principles
differ from domain to domain, genuine domain experts must necessarily
remember
a vast amount of specific information that is narrowly relevant to
their
targeted
knowledge domains, frequently without the possibility of transfer to
other
domains.
Bill
Quirk is
a graduate of Dartmouth
College
and holds a Ph.D. in Mathematics from The New Mexico State University.
Over a span of 8 years, he taught 26 different courses in math and
computer
science at Penn State, Northern Illinois University, and Jacksonville
University.
For a 15 year period,
beginning in
1981,
Bill developed and presented courses dealing with interactive systems
design.
His company, William G. Quirk Seminars, specialized in
software
usability
and served hundreds of organizations, including AT&T,
Bank of
America, FDIC, Federal Reserve Board, General Electric, General Foods,
Harvard Business School, Hewlett-Packard, Hughes Aircraft, IBM, MIT,
Mobil
Oil, NASA, NIH, Texas Instruments, The Travelers, and The
Executive Office of the President of the United States.
Beginning in 1996, Bill
embarked on a
public
service endeavor to help parents besieged with new "math"
programs.
He is a major contributor to Mathematically
Correct, a national advisor to NYC
HOLD, and a co-author of The
State of State Math Standards 2005
Bill Quirk lives in Boynton
Beach FL and Stonington CT.
Recommended
Sites
Recommended
Books
- Knowing and Teaching Elementary
Mathematics
by Liping Ma
- Teacher' Understanding of
Fundamental Mathematics
in China and the United States
- The Schools We Need & Why
We
Don't
Have Them by E.D. Hirsch, Jr.
- Dumbing Down Our Kids by
Charles J.
Sykes
- The Learning Gap by Harold
W.
Stevenson
and James W. Stigler
- Begin Here by Jacques Barzun
- Connected Knowledge by Alan
Cromer
Recommended
Net
Documents
About
Copyright
You
may print
and distribute essays by
Bill
Quirk.
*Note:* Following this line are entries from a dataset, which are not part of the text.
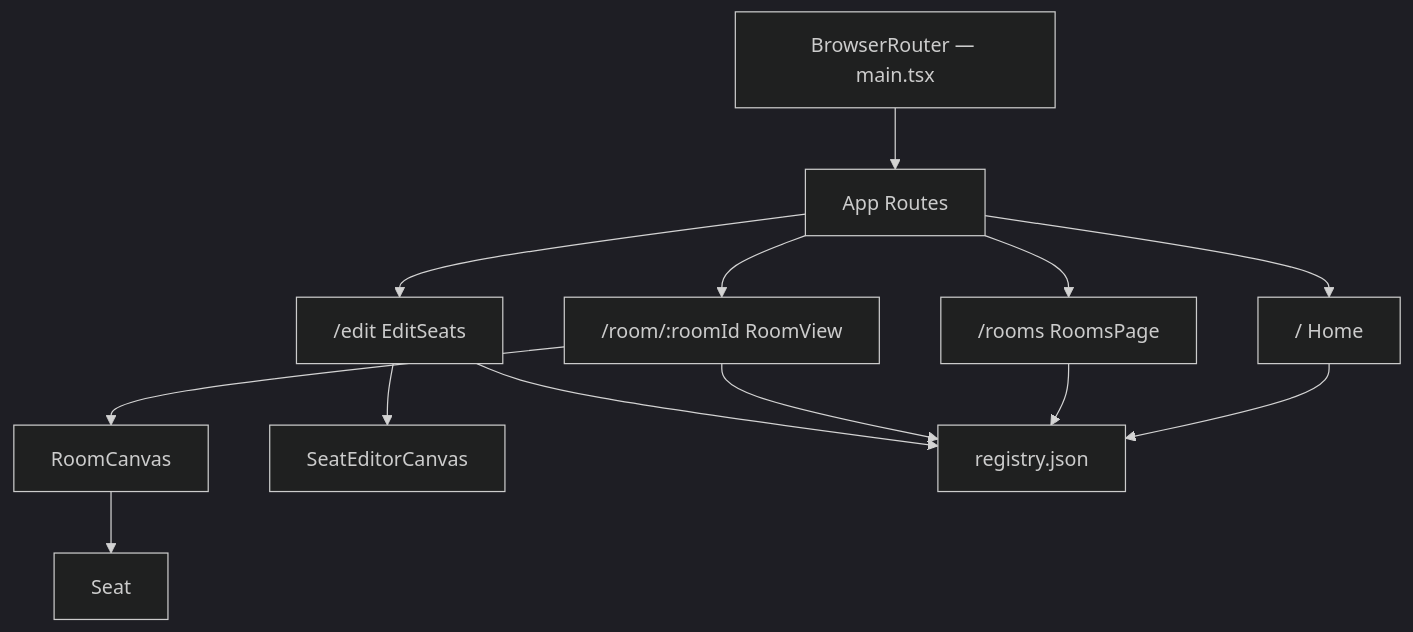
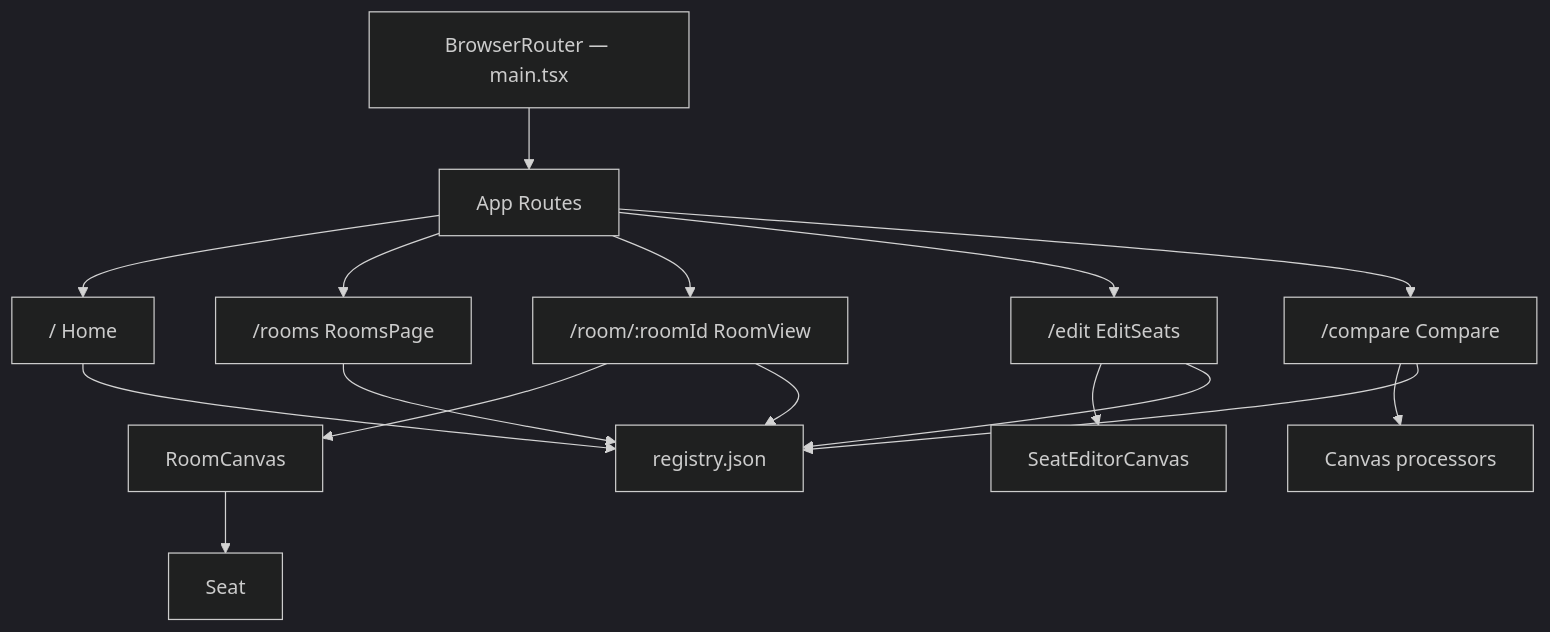
The first of 2 diagrams in README.md (bryanseah234/smuseats), drawn with Mermaid (dark theme) before and after one commit. The commit also changed other lines of this file and 11 other files, not shown here.

````diff
--- a/README.md
+++ b/README.md
@@ -125,12 +159,14 @@
 ```mermaid
 flowchart TD
   A[BrowserRouter — main.tsx] --> B[App Routes]
   B --> C["/ Home"]
   B --> D["/rooms RoomsPage"]
   B --> E["/room/:roomId RoomView"]
   B --> F["/edit EditSeats"]
+  B --> J["/compare Compare"]
   E --> G[RoomCanvas]
   G --> H[Seat]
   F --> I[SeatEditorCanvas]
-  C & D & E & F --> R[registry.json]
+  J --> K[Canvas processors]
+  C & D & E & F & J --> R[registry.json]
 ```
````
You may sell copies to recover printing costs, but not
for
profit.
Copyright
1997 - 2013 William G. Quirk, Ph.D.